Jordan Clark

Armored Combat Vehicle



An armoured fighting vehicle (AFV) is an armed combat vehicle protected by armour, generally combining operational mobility with offensive and defensive capabilities. AFVs can be wheeled or tracked. Examples of AFVs are tanks, armoured cars, assault guns, self-propelled guns, infantry fighting vehicles (IFV), and armoured personnel carriers (APC).




armored combat vehicle



Armoured fighting vehicles are classified according to their characteristics and intended role on the battlefield. The classifications are not absolute; two countries may classify the same vehicle differently, and the criteria change over time. For example, relatively lightly armed armoured personnel carriers were largely superseded by infantry fighting vehicles with much heavier armament in a similar role.


Successful designs are often adapted to a wide variety of applications. For example, the MOWAG Piranha, originally designed as an APC, has been adapted to fill numerous roles such as a mortar carrier, infantry fighting vehicle, and assault gun.


Armoured fighting vehicles began to appear in use in World War I with the armoured car, the tank, the self-propelled gun, and the personnel carrier seeing use. By World War II, armies had large numbers of AFVs, together with other vehicles to carry troops this permitted highly mobile manoeuvre warfare.

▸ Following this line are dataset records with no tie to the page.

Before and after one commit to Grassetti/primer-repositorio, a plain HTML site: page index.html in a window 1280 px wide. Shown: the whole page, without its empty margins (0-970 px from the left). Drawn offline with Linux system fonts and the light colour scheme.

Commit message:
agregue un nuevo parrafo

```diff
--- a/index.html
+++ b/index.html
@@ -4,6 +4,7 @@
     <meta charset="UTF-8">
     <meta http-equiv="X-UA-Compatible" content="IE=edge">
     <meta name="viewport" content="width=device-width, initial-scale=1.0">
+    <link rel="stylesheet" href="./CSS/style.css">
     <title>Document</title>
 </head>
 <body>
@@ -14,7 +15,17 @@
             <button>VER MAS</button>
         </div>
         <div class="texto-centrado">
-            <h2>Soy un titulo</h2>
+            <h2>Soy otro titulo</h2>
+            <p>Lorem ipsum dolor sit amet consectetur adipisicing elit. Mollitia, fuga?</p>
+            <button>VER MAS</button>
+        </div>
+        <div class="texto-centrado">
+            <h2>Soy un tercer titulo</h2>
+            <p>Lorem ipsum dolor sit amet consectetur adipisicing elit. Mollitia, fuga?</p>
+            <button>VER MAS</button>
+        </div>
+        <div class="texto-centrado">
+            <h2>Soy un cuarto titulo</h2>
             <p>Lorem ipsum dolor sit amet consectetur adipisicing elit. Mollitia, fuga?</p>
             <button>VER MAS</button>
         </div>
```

The idea of a protected fighting vehicle has been known since antiquity. Frequently cited is Leonardo da Vinci's 15th-century sketch of a mobile, protected gun-platform; the drawings show a conical, wooden shelter with apertures for cannons around the circumference. The machine was to be mounted on four wheels which would be turned by the crew through a system of hand cranks and cage (or "lantern") gears. Leonardo claimed: "I will build armoured wagons which will be safe and invulnerable to enemy attacks. There will be no obstacle which it cannot overcome."[1] Modern replicas have demonstrated that the human crew would have been able to move it over only short distances.

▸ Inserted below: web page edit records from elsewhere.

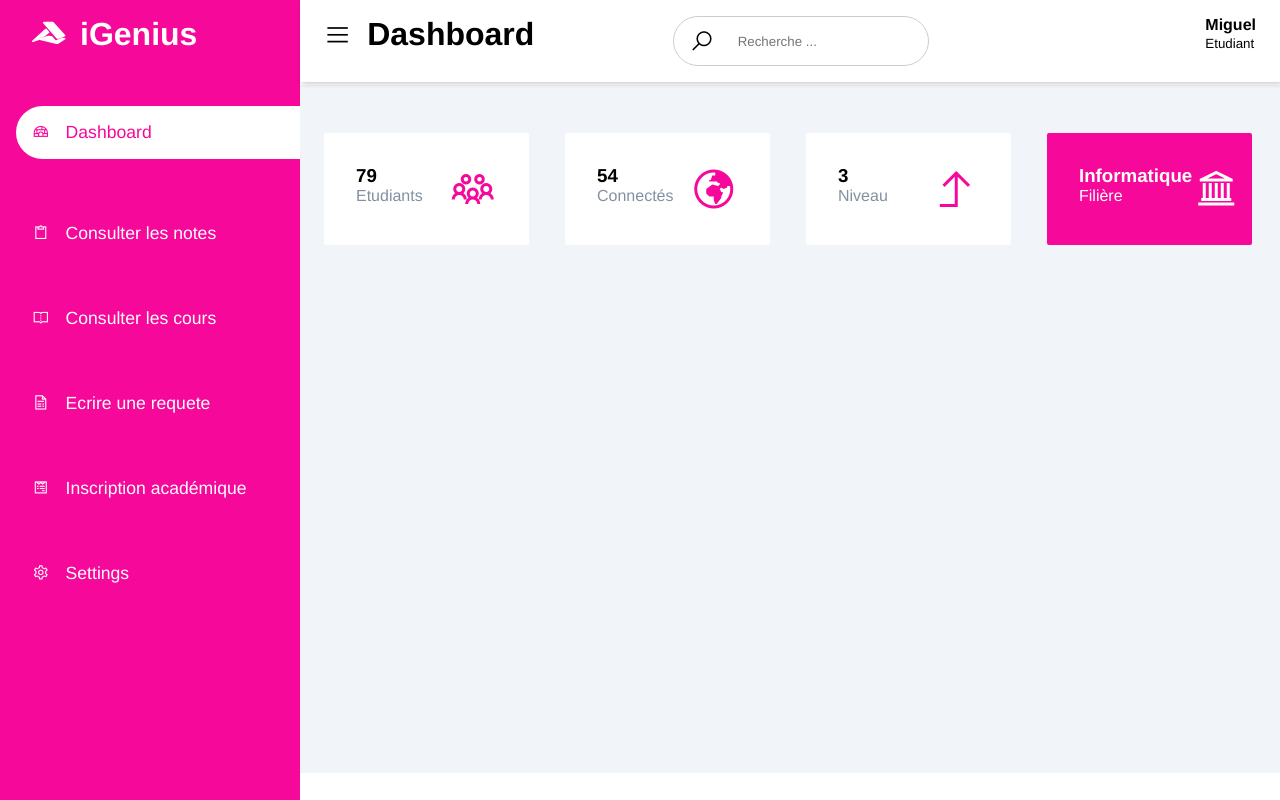
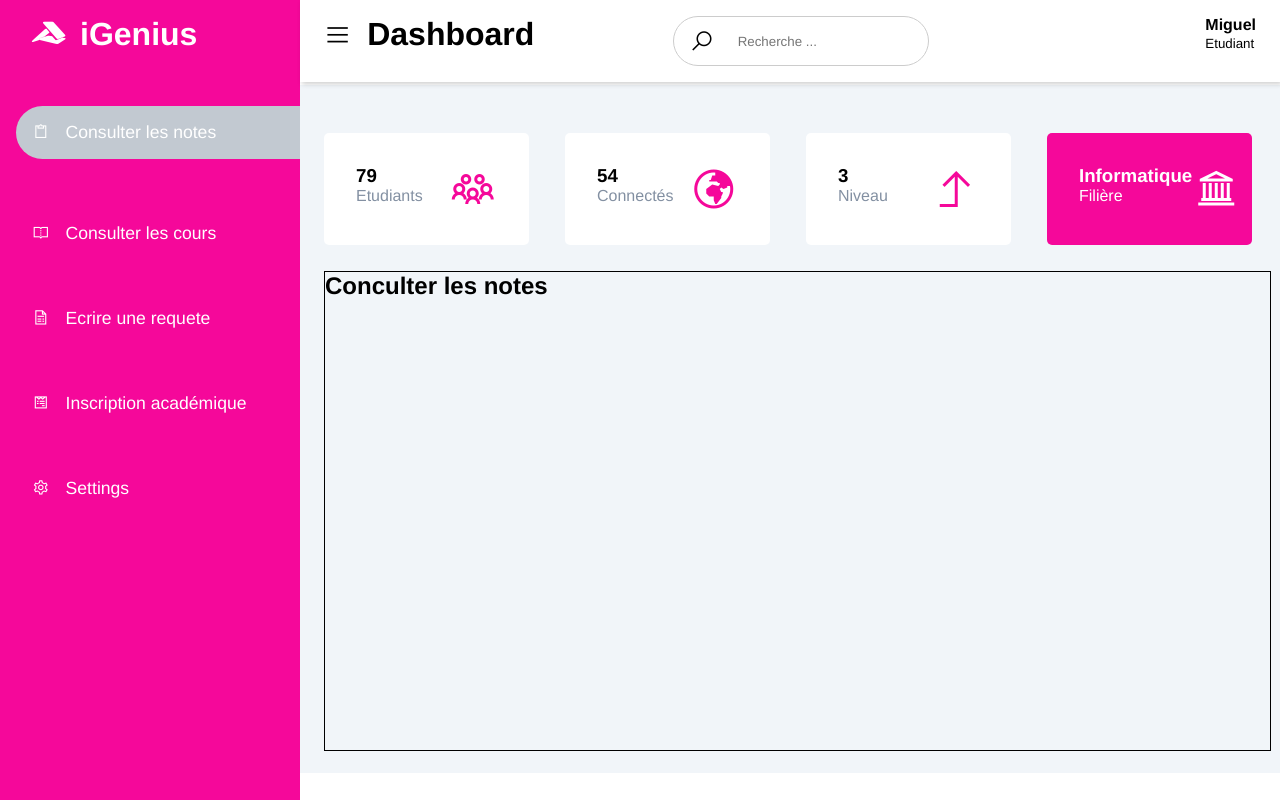
Before and after one commit to Miguel-Florian/iGenius-Academy, a PHP site: page /etudiant.php in a window 1280 px wide. Run offline with PHP 8.4, Linux system fonts and the light colour scheme.

Commit message:
commit on master

```diff
--- a/css/etudiant.css
+++ b/css/etudiant.css
@@ -43,14 +43,13 @@
     color:#fff;
     font-size:1.1rem;
 }
-.sidebar-menu a.active{
+/*.sidebar-menu a.active{
     background-color: white;
     padding-top:1rem ;
     padding-bottom: 1rem;
     color:var(--main-color);
     border-radius: 30px 0px 0px 30px;
-
-}
+}*/
 .sidebar-menu a span:first-child{
     font-size: 1.5 rem;
     padding-right: 1rem;
@@ -133,7 +132,7 @@ main{
     display: flex;
     justify-content: space-between;
     background: #ffff;
-    border-radius:2px;
+    border-radius:5px;
     padding: 2rem;
     width:16vw;
 }
@@ -152,3 +151,32 @@ main{
 .card-single:last-child div:first-child span{
     color:#fff;
 }
+/*recently*/
+.contenu{
+    width: 74%;
+    height:60%;
+    position: absolute;
+    border:1px solid black;
+    margin-top: 2%;
+    opacity: 0;
+}
+/*anim*/
+.active{
+    background-color:#c2c9d1;
+    padding-top:1rem ;
+    padding-bottom: 1rem;
+    border-radius: 30px 0px 0px 30px;
+    transition: all 0.3s ease;
+    transition-duration: 30s;
+}
+.activeContenu{
+    animation: fade 0.5s forwards;
+}
+@keyframes fade{
+    from{
+        opacity:0;
+    }
+    to{
+        opacity: 1;
+    }
+}
--- a/etudiant.php
+++ b/etudiant.php
@@ -5,6 +5,7 @@
     <meta http-equiv="X-UA-Compatible" content="IE=edge">
     <meta name="viewport" content="width=device-width, initial-scale=1.0">
     <link rel="stylesheet" href="./css/etudiant.css">
+    <scrip src="index.js"></scrip>
     <link rel="stylesheet" href="https://maxst.icons8.com/vue-static/landings/line-awesome/line-awesome/1.3.0/css/line-awesome.min.css">
     <?php $titre="Etudiant";?>
     <title>Dashboard | <?=$titre;?></title>
@@ -13,24 +14,24 @@
     <div class="sidebar">
         <div class="sidebar-brand"><h1><span class="lab la-accusoft"></span>iGenius</h1></div>
         <div class="sidebar-menu">
-            <ul>
-                <li>
-                    <a href="" class="active"><span class="las la-igloo"></span><span>Dashboard</span></a>
+            <ul class="container-onglets">
+                <!--<li class="onglets active">
+                    <a href="" class="onglets active" data-anim="1"><span class="las la-igloo"></span><span>Dashboard</span></a>
+                 </li>-->
+                 <li>
+                    <a href=""class="onglets active"data-anim="1"><span class="lar la-clipboard"></span><span>Consulter les notes</span></a>
                  </li>
                  <li>
-                    <a href=""><span class="lar la-clipboard"></span><span>Consulter les notes</span></a>
+                    <a href=""class="onglets"data-anim="2"><span class="las la-book-open"></span><span>Consulter les cours</span></a>
+                 </li >
+                 <li>
+                    <a href=""class="onglets"data-anim="3"><span class="las la-file-invoice"></span><span>Ecrire une requete</span></a>
                  </li>
                  <li>
-                    <a href=""><span class="las la-book-open"></span><span>Consulter les cours</span></a>
+                    <a href=""class="onglets"data-anim="4"><span class="lab la-wpforms"></span><span>Inscription académique</span></a>
                  </li>
                  <li>
-                    <a href=""><span class="las la-file-invoice"></span><span>Ecrire une requete</span></a>
-                 </li>
-                 <li>
-                    <a href=""><span class="lab la-wpforms"></span><span>Inscription académique</span></a>
-                 </li>
-                 <li>
-                    <a href=""><span class="las la-cog"></span><span>Settings</span></a>
+                    <a href=""class="onglets"data-anim="5"><span class="las la-cog"></span><span>Settings</span></a>
                  </li>
             </ul>
         </div>
@@ -92,8 +93,52 @@
                     </div>
                 </div>
             </div>
+            <div class="contenu activeContenu" data-anim="1">
+                <h2>Conculter les notes</h2>
+            </div>
+            <div class="contenu" data-anim="2">
+                <h2>Conculter les cours</h2>
+            </div>
+            <div class="contenu" data-anim="3">
+                <h2>Ecrire une requete</h2>
+            </div>
+            <div class="contenu" data-anim="4">
+                <h2>Inscription academique</h2>
+            </div>
+            <div class="contenu" data-anim="5">
+                <h2>Settings</h2>
+            </div>
 
         </main>
     </div>
+    <script>
+        const onglets = document.querySelectorAll(".onglets");
+        const contenu = document.querySelectorAll(".contenu");
+        let index = 0;
+
+onglets.forEach((onglet) => {
+  onglet.addEventListener("focus", () => {
+    if (onglet.classList.contains('active')) {
+      return;
+    } else {
+      onglet.classList.add('active');
+    }
+    index = onglet.getAttribute('data-anim');
+    console.log(index);
+    for (i = 0; i < onglets.length; i++) {
+      if (onglets[i].getAttribute('data-anim') != index) {
+        onglets[i].classList.remove('active');
+      }
+    }
+    for(j=0;j<contenu.length;j++){
+      if(contenu[j].getAttribute('data-anim')==index){
+        contenu[j].classList.add('activeContenu');
+      }else{
+        contenu[j].classList.remove('activeContenu');
+      }
+    }
+  });
+});
+    </script>
 </body>
 </html>
```
Also changed, not shown: index.js (+28 -1 lines).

The first modern AFVs were armed cars, dating back virtually to the invention of the motor car. The British inventor F. R. Simms designed and built the Motor Scout in 1898. It was the first armed, petrol-engine powered vehicle ever built. It consisted of a De Dion-Bouton quadricycle with a Maxim machine gun mounted on the front bar. An iron shield offered some protection for the driver from the front, but it lacked all-around protective armour.[3]


The armoured car was the first modern fully armoured fighting vehicle. The first of these was the Simms's Motor War Car, also designed by Simms and built by Vickers, Sons & Maxim in 1899.[4] The vehicle had Vickers armour 6 mm thick and was powered by a four-cylinder 3.3-litre[4] 16 hp Cannstatt Daimler engine giving it a maximum speed of around 9 miles per hour (14 kilometres per hour). The armament, consisting of two Maxim guns, was carried in two turrets with 360 traverse.[5][6]

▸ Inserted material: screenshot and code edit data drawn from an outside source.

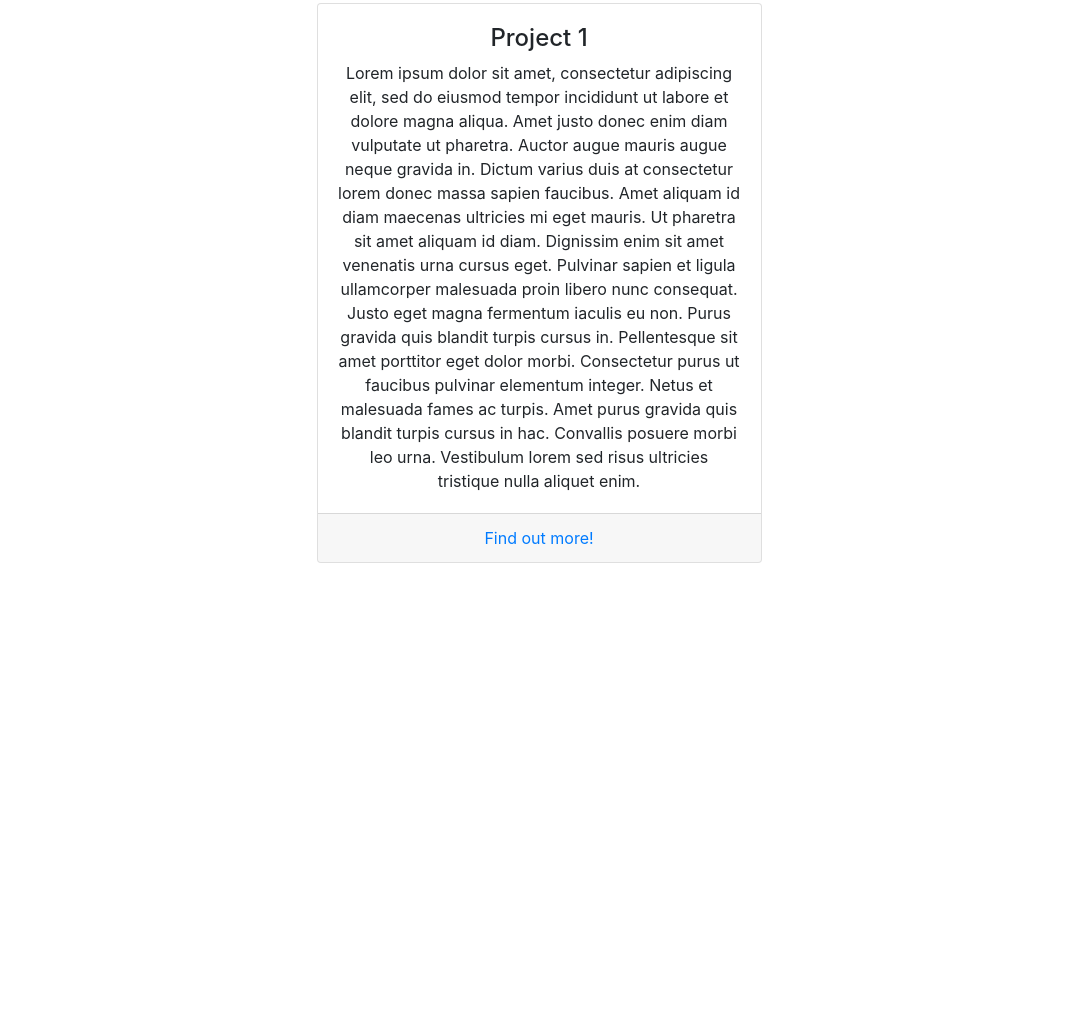
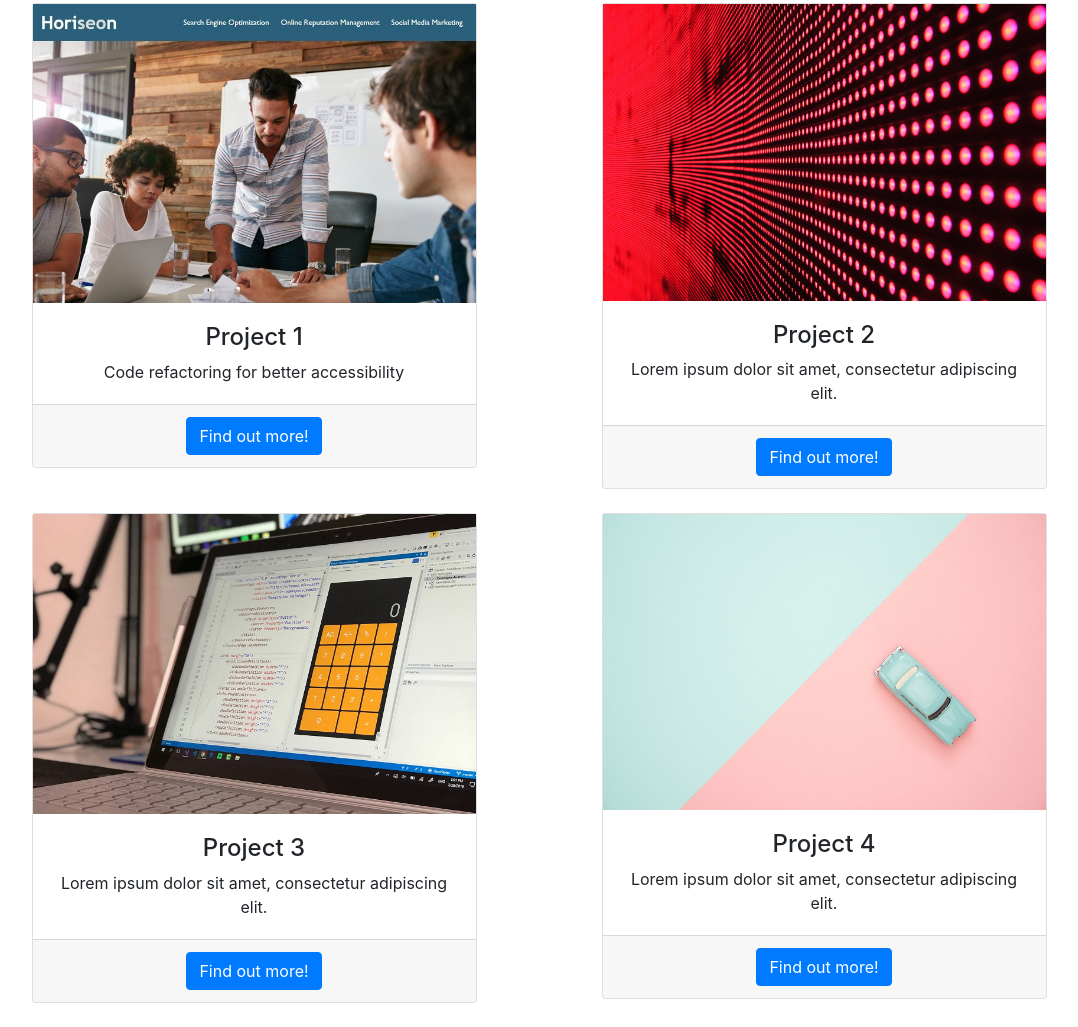
Before and after one commit to IwonaMatoszuk/bootstrap-portfolio-lvl2, a plain HTML site: page index.html in a window 1280 px wide. Shown: the part 542-1569 px from the top of the page, without its empty margins (101-1179 px from the left). Before the commit the page ends 1129 px from the top, so only its background shows below. Drawn offline with nearby package versions, Linux system fonts and the light colour scheme.

Commit message:
work section completed

```diff
--- a/index.html
+++ b/index.html
@@ -61,13 +61,56 @@
             <div class="row justify-content-between text-center mt-8">
                 <div class="col-lg-5 mx-auto mb-4">
                     <div class="card">
-                        <img class="card-img-top"/>
+                        <img src="./images/Horiseon.jpg"/>
                         <div class="card-body">
                             <h4>Project 1</h4>
-                            <p class="card-text">Lorem ipsum dolor sit amet, consectetur adipiscing elit, sed do eiusmod tempor incididunt ut labore et dolore magna aliqua. Amet justo donec enim diam vulputate ut pharetra. Auctor augue mauris augue neque gravida in. Dictum varius duis at consectetur lorem donec massa sapien faucibus. Amet aliquam id diam maecenas ultricies mi eget mauris. Ut pharetra sit amet aliquam id diam. Dignissim enim sit amet venenatis urna cursus eget. Pulvinar sapien et ligula ullamcorper malesuada proin libero nunc consequat. Justo eget magna fermentum iaculis eu non. Purus gravida quis blandit turpis cursus in. Pellentesque sit amet porttitor eget dolor morbi. Consectetur purus ut faucibus pulvinar elementum integer. Netus et malesuada fames ac turpis. Amet purus gravida quis blandit turpis cursus in hac. Convallis posuere morbi leo urna. Vestibulum lorem sed risus ultricies tristique nulla aliquet enim.
+                            <p class="card-text">Code refactoring for better accessibility</p>
                         </div>
                         <div class="card-footer">
-                            <a href="">Find out more!</a>
+                            <a href="" class="btn btn-primary">Find out more!</a>
+                        </div>
+                    </div>
+                </div>
+
+                <div class="col-lg-5 mx-auto mb-4">
+                    <div class="card">
+                        <img src="./images/02-portfolio-1.jpg"/>
+                        <div class="card-body">
+                            <h4>Project 2</h4>
+                            <p class="card-text">Lorem ipsum dolor sit amet, consectetur adipiscing elit.</p>
+                        </div>
+                        <div class="card-footer">
+                            <a href="" class="btn btn-primary">Find out more!</a>
+                        </div>
+                    </div>
+                </div>
+
+
+            </div>
+
+            <div class="row justify-content-between text-center mt-8">
+                <div class="col-lg-5 mx-auto mb-4">
+                    <div class="card">
+                        <img src="./images/02-portfolio-2.jpg"/>
+                        <div class="card-body">
+                            <h4>Project 3</h4>
+                            <p class="card-text">Lorem ipsum dolor sit amet, consectetur adipiscing elit.   </p>
+                        </div>
+                        <div class="card-footer">
+                            <a href="" class="btn btn-primary">Find out more!</a>
+                        </div>
+                    </div>
+                </div>
+
+                <div class="col-lg-5 mx-auto mb-4">
+                    <div class="card">
+                        <img src="./images/02-portfolio-3.jpg"/>
+                        <div class="card-body">
+                            <h4>Project 4</h4>
+                            <p class="card-text">Lorem ipsum dolor sit amet, consectetur adipiscing elit.  </p>
+                        </div>
+                        <div class="card-footer">
+                            <a href="" class="btn btn-primary">Find out more!</a>
                         </div>
                     </div>
                 </div>
```
Also changed, not shown: images/02-portfolio-1.jpg (added), images/02-portfolio-2.jpg (added), images/02-portfolio-3.jpg (added), images/Horiseon.jpg (added), images/me b.jpg (added).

Another early armoured car of the period was the French Charron, Girardot et Voigt 1902, presented at the Salon de l'Automobile et du cycle in Brussels, on 8 March 1902.[7] The vehicle was equipped with a Hotchkiss machine gun, and with 7 mm armour for the gunner.[8][9] Armoured cars were first used in large numbers on both sides during World War I as scouting vehicles.


Wells's literary vision was realized in 1916, when, amidst the pyrrhic standstill of the Great War, the British Landship Committee deployed revolutionary armoured vehicles to break the stalemate. The tank was envisioned as an armoured machine that could cross ground under fire from machine guns and reply with its own mounted machine guns and naval artillery. These first British tanks of World War I moved on caterpillar tracks that had substantially lower ground pressure than wheeled vehicles, enabling them to pass the muddy, pocked terrain and slit trenches of the Battle of the Somme.


The armoured personnel carrier, designed to transport infantry troops to the frontline, emerged towards the end of World War I. During the first actions with tanks, it had become clear that close contact with infantry was essential in order to secure ground won by the tanks. Troops on foot were vulnerable to enemy fire, but they could not be transported in the tank because of the intense heat and noxious atmosphere.[citation needed] In 1917, Lieutenant G. J. Rackham was ordered to design an armoured vehicle that could fight and carry troops or supplies. The Mark IX tank was built by Armstrong, Whitworth & Co., although just three vehicles had been finished at the time of the Armistice in November 1918, and only 34 were built in total.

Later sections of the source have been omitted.